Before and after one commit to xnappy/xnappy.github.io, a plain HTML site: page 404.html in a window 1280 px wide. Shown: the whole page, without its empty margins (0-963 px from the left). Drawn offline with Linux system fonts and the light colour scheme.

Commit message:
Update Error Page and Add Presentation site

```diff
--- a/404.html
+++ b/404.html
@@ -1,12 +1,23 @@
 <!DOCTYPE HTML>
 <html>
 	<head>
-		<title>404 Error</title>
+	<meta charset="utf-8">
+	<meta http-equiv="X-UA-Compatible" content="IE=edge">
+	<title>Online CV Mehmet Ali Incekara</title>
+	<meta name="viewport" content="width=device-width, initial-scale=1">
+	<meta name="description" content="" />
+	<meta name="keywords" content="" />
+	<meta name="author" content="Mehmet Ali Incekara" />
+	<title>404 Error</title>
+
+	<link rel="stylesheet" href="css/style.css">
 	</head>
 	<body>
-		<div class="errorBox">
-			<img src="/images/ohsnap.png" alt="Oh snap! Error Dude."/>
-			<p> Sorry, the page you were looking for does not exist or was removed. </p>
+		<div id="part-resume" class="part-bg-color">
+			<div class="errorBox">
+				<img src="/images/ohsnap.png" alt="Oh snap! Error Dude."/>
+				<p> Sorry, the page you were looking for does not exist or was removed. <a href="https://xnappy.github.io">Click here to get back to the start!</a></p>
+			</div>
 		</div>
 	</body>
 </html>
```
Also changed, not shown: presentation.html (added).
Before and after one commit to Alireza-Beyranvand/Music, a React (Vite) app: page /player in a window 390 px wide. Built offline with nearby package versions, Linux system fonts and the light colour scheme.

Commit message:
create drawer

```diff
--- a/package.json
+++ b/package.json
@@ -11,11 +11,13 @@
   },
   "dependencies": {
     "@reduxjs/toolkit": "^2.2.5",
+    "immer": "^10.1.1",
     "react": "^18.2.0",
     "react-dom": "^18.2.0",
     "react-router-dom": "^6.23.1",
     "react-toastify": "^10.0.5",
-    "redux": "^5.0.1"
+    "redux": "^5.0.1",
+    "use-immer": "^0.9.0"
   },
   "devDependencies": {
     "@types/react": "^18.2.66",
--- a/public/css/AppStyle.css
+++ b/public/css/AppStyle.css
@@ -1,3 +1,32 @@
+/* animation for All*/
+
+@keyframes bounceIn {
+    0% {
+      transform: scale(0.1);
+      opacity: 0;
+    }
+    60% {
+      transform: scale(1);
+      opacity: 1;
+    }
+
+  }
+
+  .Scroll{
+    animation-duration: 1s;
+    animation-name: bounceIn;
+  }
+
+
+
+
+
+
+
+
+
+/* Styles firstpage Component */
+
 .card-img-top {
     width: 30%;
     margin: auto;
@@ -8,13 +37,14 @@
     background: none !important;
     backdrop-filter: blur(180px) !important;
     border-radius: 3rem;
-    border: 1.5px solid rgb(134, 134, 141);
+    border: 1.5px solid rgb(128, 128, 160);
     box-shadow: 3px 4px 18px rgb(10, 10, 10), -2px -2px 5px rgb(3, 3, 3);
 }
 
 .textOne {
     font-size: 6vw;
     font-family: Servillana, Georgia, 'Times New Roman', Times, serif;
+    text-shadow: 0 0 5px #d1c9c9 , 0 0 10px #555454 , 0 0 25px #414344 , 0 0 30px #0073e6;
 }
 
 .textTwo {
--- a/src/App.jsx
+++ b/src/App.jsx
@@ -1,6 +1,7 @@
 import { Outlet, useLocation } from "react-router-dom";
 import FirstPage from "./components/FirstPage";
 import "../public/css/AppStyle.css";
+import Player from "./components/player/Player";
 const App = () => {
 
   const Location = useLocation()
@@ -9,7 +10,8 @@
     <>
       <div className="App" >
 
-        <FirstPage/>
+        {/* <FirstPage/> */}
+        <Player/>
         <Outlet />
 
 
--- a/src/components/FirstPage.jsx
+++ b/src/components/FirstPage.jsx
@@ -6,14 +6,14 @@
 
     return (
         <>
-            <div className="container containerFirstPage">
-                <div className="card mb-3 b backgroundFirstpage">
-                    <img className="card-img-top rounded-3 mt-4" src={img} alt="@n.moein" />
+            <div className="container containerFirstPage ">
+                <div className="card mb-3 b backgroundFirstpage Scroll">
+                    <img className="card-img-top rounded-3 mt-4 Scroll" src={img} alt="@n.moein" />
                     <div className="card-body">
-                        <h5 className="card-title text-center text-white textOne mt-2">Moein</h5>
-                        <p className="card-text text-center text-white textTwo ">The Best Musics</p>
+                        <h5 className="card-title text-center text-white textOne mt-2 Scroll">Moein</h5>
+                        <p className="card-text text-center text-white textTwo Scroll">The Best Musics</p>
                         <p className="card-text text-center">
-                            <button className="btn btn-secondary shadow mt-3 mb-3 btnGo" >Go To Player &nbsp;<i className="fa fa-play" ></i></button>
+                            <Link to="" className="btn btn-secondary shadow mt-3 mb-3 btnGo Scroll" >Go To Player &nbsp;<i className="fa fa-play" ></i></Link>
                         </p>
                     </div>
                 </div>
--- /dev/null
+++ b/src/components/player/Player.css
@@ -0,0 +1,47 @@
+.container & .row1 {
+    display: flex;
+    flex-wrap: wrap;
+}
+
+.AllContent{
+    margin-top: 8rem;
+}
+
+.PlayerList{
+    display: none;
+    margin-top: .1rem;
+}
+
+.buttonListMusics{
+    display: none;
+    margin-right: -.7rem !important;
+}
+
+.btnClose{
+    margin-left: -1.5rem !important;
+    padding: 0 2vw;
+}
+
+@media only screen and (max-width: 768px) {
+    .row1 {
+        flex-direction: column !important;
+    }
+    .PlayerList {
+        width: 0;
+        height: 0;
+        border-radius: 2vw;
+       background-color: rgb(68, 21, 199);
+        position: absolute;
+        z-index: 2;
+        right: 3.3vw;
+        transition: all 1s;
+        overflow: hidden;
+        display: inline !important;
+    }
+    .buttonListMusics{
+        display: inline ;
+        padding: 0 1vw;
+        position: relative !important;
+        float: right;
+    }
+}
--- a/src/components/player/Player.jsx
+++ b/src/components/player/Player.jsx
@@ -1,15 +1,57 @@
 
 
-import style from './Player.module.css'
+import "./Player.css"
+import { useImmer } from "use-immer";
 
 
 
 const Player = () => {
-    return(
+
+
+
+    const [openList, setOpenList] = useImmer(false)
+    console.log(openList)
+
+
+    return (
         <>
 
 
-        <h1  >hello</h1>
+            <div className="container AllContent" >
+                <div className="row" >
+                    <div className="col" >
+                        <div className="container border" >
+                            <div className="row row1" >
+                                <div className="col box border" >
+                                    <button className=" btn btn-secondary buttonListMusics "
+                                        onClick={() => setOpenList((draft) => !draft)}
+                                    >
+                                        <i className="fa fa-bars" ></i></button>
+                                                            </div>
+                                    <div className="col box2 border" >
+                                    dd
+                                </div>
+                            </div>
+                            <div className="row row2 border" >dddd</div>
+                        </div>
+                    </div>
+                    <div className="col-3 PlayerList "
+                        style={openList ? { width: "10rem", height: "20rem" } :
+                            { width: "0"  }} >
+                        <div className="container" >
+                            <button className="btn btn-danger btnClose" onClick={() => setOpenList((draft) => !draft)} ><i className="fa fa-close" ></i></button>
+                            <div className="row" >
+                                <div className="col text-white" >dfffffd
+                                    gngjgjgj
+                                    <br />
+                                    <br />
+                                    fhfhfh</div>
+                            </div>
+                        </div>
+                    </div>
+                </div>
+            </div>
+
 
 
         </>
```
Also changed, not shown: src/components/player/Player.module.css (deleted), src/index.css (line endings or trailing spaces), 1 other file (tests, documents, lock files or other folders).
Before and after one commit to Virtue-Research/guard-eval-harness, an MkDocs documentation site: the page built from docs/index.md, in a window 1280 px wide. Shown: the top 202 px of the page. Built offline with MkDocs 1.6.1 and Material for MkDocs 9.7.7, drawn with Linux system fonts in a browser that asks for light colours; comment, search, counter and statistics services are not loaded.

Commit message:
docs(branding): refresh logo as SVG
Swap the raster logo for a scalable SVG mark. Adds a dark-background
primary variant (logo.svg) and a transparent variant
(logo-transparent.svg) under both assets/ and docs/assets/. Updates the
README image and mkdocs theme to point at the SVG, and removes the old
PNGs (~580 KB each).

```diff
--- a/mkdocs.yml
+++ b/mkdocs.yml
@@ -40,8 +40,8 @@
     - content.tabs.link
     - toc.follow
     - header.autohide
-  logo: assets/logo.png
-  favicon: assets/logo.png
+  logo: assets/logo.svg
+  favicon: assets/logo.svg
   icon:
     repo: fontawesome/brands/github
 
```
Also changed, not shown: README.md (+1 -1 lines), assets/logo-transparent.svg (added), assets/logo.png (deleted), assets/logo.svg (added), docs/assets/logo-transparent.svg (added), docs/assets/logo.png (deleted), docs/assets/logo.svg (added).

**WHAT TO DO**
Which of the lines above carry the string "animation"? Pick them out and copy them.

**REPLY**
+/* animation for All*/
+    animation-duration: 1s;
+    animation-name: bounceIn;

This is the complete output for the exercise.